The home mortgage interest deduction is probably the single most sacred provision in the Internal Revenue Code. I remember when, in 1986, Congress flirted briefly with the idea of repealing it. The secretaries at my law firm – normally an apolitical bunch – marched through the halls yelling revolutionary slogans. Congress backed down the next day.
So I’m taking a bit of a risk suggesting that the home mortgage interest deduction and other tax subsidies for home ownership may be a bad idea.
First, an important but nonobvious point. Economists agree that home buyers do not actually receive any net financial benefit from such subsidies. In the long run, home buyers would be just as well off financially if the subsidies were eliminated.
What!! How could this possibly be true?
Because home ownership is tax-advantaged, economists tell us that buyers are forced to pay more for homes than they otherwise would. Indeed, tax subsidies should cause housing prices to rise to the point where the new home buyer gets no net subsidy at all. Economists say that such subsidies are “internalized” in housing prices.
As a practical matter, what this means is that if tax subsidies for home ownership were eliminated, we’d all pay less for our housing – substantially less. More affordable homes. Lower home mortgages. Fewer financial eggs in a single basket. Less risk of financial catastrophe, either individual or nation-wide.
This, in turn, would mean that the cost of living in cities like Los Angeles, where I live, would be closer to the cost of living in Des Moines. Businesses would not have to pay so much to attract employees to southern California. Families that wanted to sell a home in one town and buy in another would find it cheaper, easier and less risky to do so.
Tax subsidies for home ownership (about $190 billion each year) drain capital from other sectors of the economy – probably substantially more than the amount of the subsidies themselves. Less capital for manufacturing, innovation, education – you name it. There is no such thing as a free lunch. More single-family dwellings necessarily mean less of everything else. Those who care about underinvestment in education, infrastructure and the like should therefore also care about tax-stimulated overinvestment in owner-occupied housing.
Importantly, such subsidies also drain capital out of the rental housing market. This means fewer apartments at higher rents, creating a double whammy for low-income Americans. The home mortgage interest deduction nominally benefits high-bracket taxpayers the most. It doesn’t benefit low-income taxpayers at all. And by draining capital from the rental housing market, it increases housing costs for those who have the hardest time getting by.
Tax subsidies for home ownership thus have a reverse Robin Hood effect, taking money from the poor and giving it to the better-off. But this extra money doesn’t actually help the better-off. They need it to pay the higher prices the market – having internalized those subsidies – demands for their homes. And then they’re locked in – stuck in expensive homes with expensive mortgages whenever the housing market craters, as it does at least once a decade.
But that’s not all.
The fact that our tax system is biased in favor of single-family dwellings and against apartments means that newer cities like Los Angeles and Houston, built largely since the income tax was enacted in the early 20th century, tend to be very spread out.

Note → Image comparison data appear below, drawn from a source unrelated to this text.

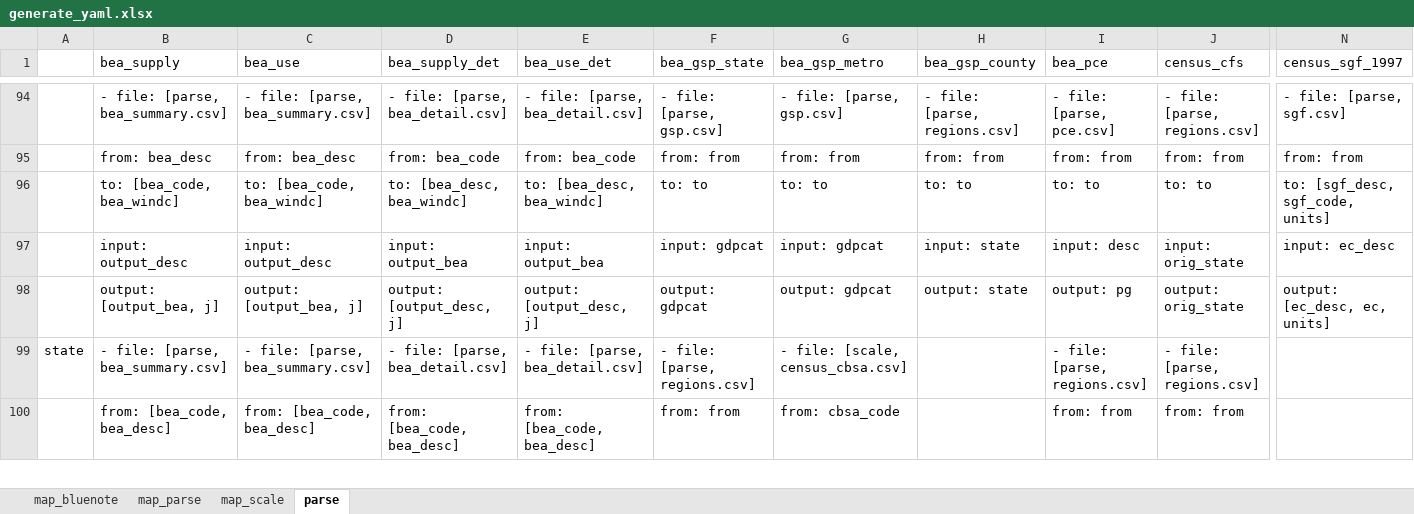
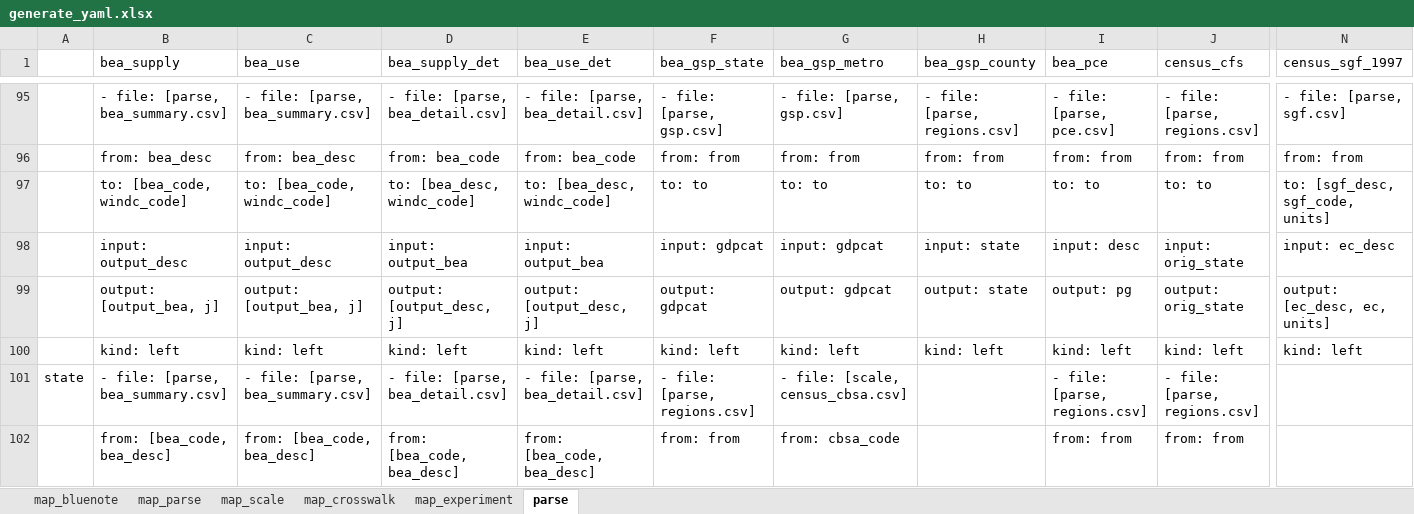
Before and after one commit to NREL/SLiDE, an Excel workbook: data/readfiles/generate_yaml.xlsx, sheet parse, drawn as a sheet; only a part is shown, gaps mark what is left out; values as stored, in another font and other column widths than the file's, no cell formats; conditional formats not drawn; addresses are those after the commit; rows hold the shown columns only; the diff covers the shown part only; the diff names each change by its address in the sheet, - before the commit and + after, or states it on an @@ line.

```diff
--- a/data/readfiles/generate_yaml.xlsx (sheet parse)
+++ b/data/readfiles/generate_yaml.xlsx (sheet parse)
+sheet tab: map_crosswalk
+sheet tab: map_experiment
-B97 (bea_supply): to: [bea_code, bea_windc]
+B97 (bea_supply): to: [bea_code, windc_code]
-C97 (bea_use): to: [bea_code, bea_windc]
+C97 (bea_use): to: [bea_code, windc_code]
-D97 (bea_supply_det): to: [bea_desc, bea_windc]
+D97 (bea_supply_det): to: [bea_desc, windc_code]
-E97 (bea_use_det): to: [bea_desc, bea_windc]
+E97 (bea_use_det): to: [bea_desc, windc_code]
+row 100:  | kind: left | kind: left | kind: left | kind: left | kind: left | kind: left | kind: left | kind: left | kind: left | kind: left
```
Also changed, not shown: 4 added rows and 4 edited cells elsewhere in this sheet, sheet map_parse, sheet map_scale, sheet map_bluenote, cell formats, formulas that keep their value, 30 other files.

This means that it takes forever to get anywhere. Because population densities are lower, mass transit is less viable. Families must typically own and drive at least two cars. (In Los Angeles, we even drive to the grocery store. This is not true in most European cities.) Commuting to work by bus or subway is the exception. Traffic jams are the norm, even with eight-lane freeways. Rush hour never ends.

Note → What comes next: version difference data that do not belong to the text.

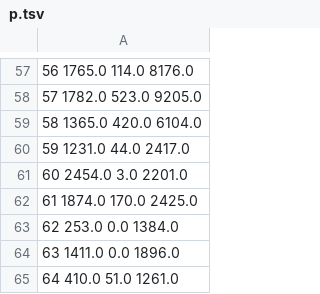
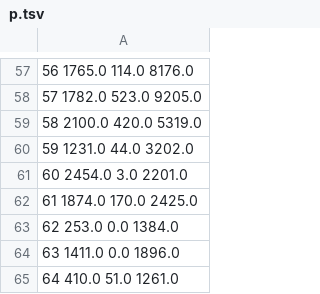
Before and after one commit to evilmucedin/ukraineElection2019, a TSV file: round1/p.tsv, drawn as a sheet; only a part is shown, gaps mark what is left out; the diff covers the shown part only.

```diff
--- a/round1/p.tsv
+++ b/round1/p.tsv
@@ -58,4 +58,4 @@
 57 1782.0 523.0 9205.0
-58 1365.0 420.0 6104.0
-59 1231.0 44.0 2417.0
+58 2100.0 420.0 5319.0
+59 1231.0 44.0 3202.0
 60 2454.0 3.0 2201.0
```
Also changed, not shown: 56 edited cells elsewhere in this file, round1/pt.tsv, 2 other files.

And this means dirty air. It is no coincidence that Los Angeles and Houston, the largest American cities built since the income tax was enacted, have the worst air pollution – nitrogen oxides, carbon monoxide, carbon dioxide, particulates, ozone. Over 500,000 Americans die each year from cardiopulmonary problems. In effect, we’re breathing our own tax deductions. (Happily, we’re allowed to deduct the resulting medical expenses.)
Pollution is not the only resulting health problem. The fact that we drive everywhere means we get less exercise than we would in a higher-density city. We’re fatter and less fit. We no longer get our beta endorphins from ordinary living; we have to buy them at the gym. When we can’t, we seek happiness in less healthy ways. Our kids are increasingly obese. We drive forever to take them to soccer and then fret about air quality when they wheeze.

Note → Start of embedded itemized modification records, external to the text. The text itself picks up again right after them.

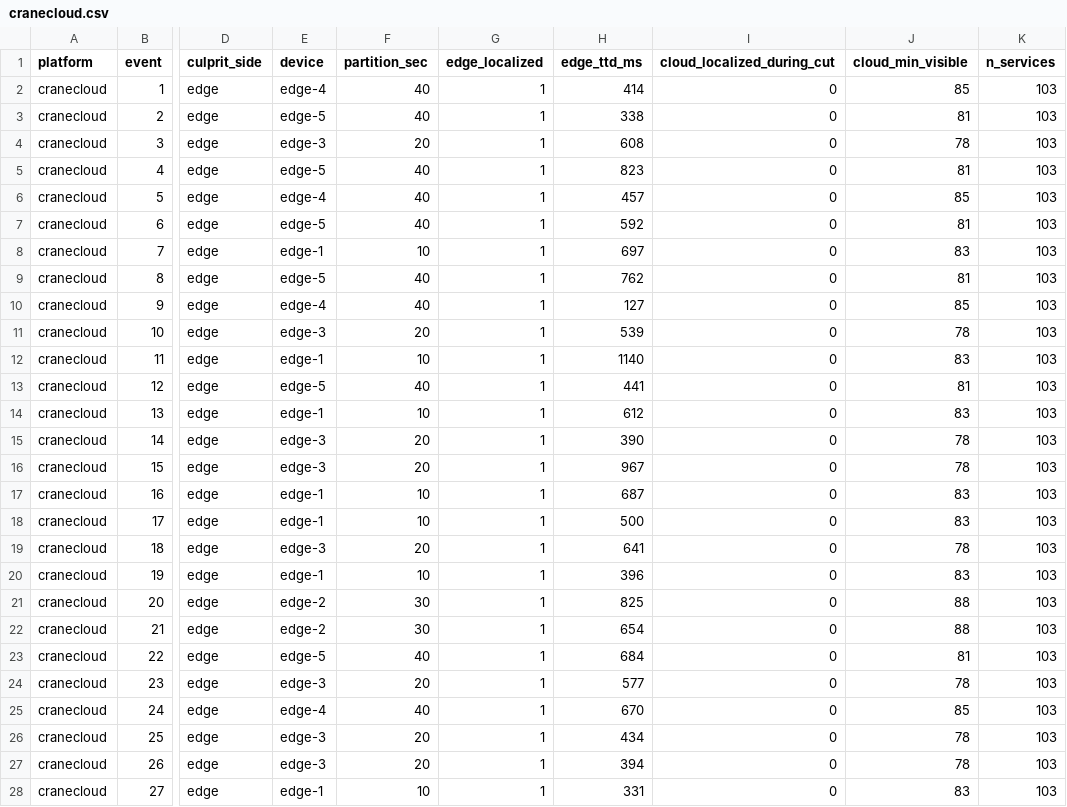
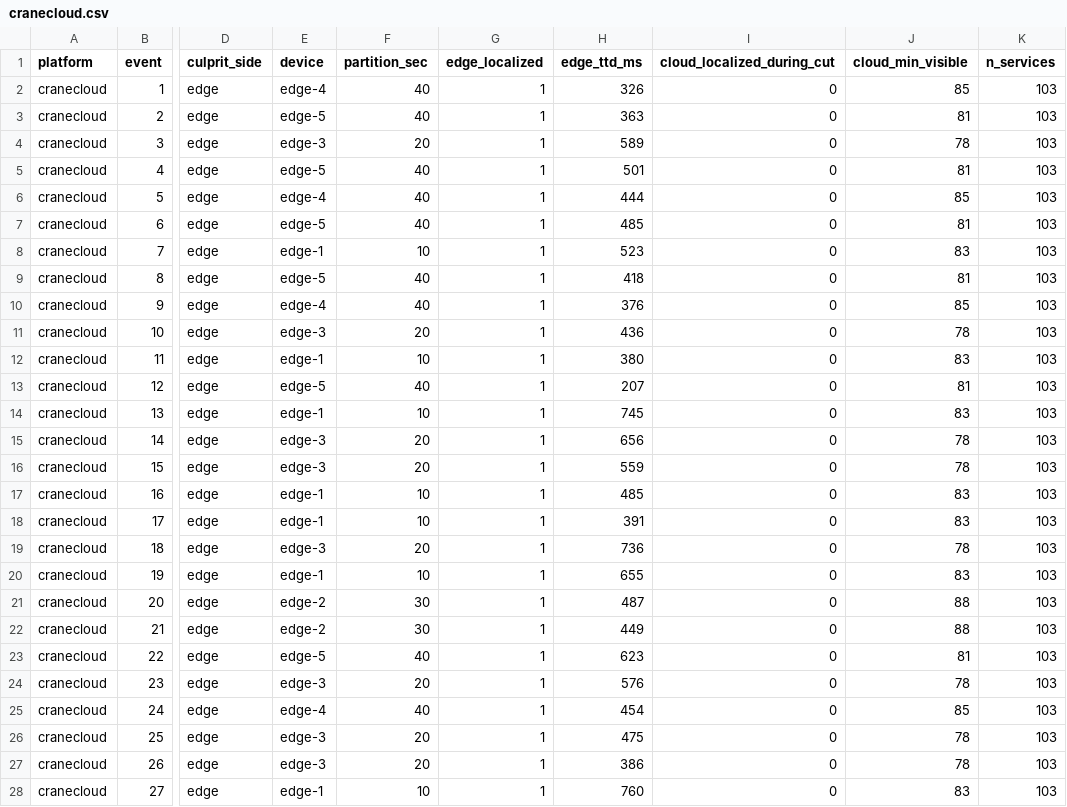
Before and after one commit to kennethogrey/SovLoc-Partition-Aware-Root-Cause-Localization-for-IoT-Cloud-Microservices, a CSV file: results/production/cranecloud.csv, drawn as a sheet; only a part is shown, gaps mark what is left out; the diff covers the shown part only; the diff names each change by its address in the sheet, - before the commit and + after, or states it on an @@ line.

```diff
--- a/results/production/cranecloud.csv
+++ b/results/production/cranecloud.csv
-H2 (edge_ttd_ms): 414
+H2 (edge_ttd_ms): 326
-H3 (edge_ttd_ms): 338
+H3 (edge_ttd_ms): 363
-H4 (edge_ttd_ms): 608
+H4 (edge_ttd_ms): 589
-H5 (edge_ttd_ms): 823
+H5 (edge_ttd_ms): 501
-H6 (edge_ttd_ms): 457
+H6 (edge_ttd_ms): 444
-H7 (edge_ttd_ms): 592
+H7 (edge_ttd_ms): 485
-H8 (edge_ttd_ms): 697
+H8 (edge_ttd_ms): 523
-H9 (edge_ttd_ms): 762
+H9 (edge_ttd_ms): 418
-H10 (edge_ttd_ms): 127
+H10 (edge_ttd_ms): 376
-H11 (edge_ttd_ms): 539
+H11 (edge_ttd_ms): 436
-H12 (edge_ttd_ms): 1140
+H12 (edge_ttd_ms): 380
-H13 (edge_ttd_ms): 441
+H13 (edge_ttd_ms): 207
-H14 (edge_ttd_ms): 612
+H14 (edge_ttd_ms): 745
-H15 (edge_ttd_ms): 390
+H15 (edge_ttd_ms): 656
-H16 (edge_ttd_ms): 967
+H16 (edge_ttd_ms): 559
-H17 (edge_ttd_ms): 687
+H17 (edge_ttd_ms): 485
-H18 (edge_ttd_ms): 500
+H18 (edge_ttd_ms): 391
-H19 (edge_ttd_ms): 641
+H19 (edge_ttd_ms): 736
-H20 (edge_ttd_ms): 396
+H20 (edge_ttd_ms): 655
-H21 (edge_ttd_ms): 825
+H21 (edge_ttd_ms): 487
-H22 (edge_ttd_ms): 654
+H22 (edge_ttd_ms): 449
-H23 (edge_ttd_ms): 684
+H23 (edge_ttd_ms): 623
-H24 (edge_ttd_ms): 577
+H24 (edge_ttd_ms): 576
-H25 (edge_ttd_ms): 670
+H25 (edge_ttd_ms): 454
-H26 (edge_ttd_ms): 434
+H26 (edge_ttd_ms): 475
-H27 (edge_ttd_ms): 394
+H27 (edge_ttd_ms): 386
-H28 (edge_ttd_ms): 331
+H28 (edge_ttd_ms): 760
```
Also changed, not shown: 4 edited cells elsewhere in this file, results/production/calib_split.csv, results/production/k3s.csv, 7 other files.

In the process, our carbon footprint grows ever larger. Today’s Los Angeles contributes far more to global warming than it would if it were more compactly designed. So we mandate costly additives to our gasoline to reduce pollution and propose tax incentives for alternative energy and higher gas taxes to persuade people to stop driving.
I am, of course, exaggerating – to some extent. Our ills have multiple causes. They are not all the result of Section 163(h)(2)(D) of the Internal Revenue Code.
But tax provisions intended to enable every American to own a separate home on a separate lot with a lawn and a garage and a swing in the front yard are not costless.
At the very least, we should think carefully about what the American Dream really is. If we’re not clear about what we really want, we’re unlikely to get it.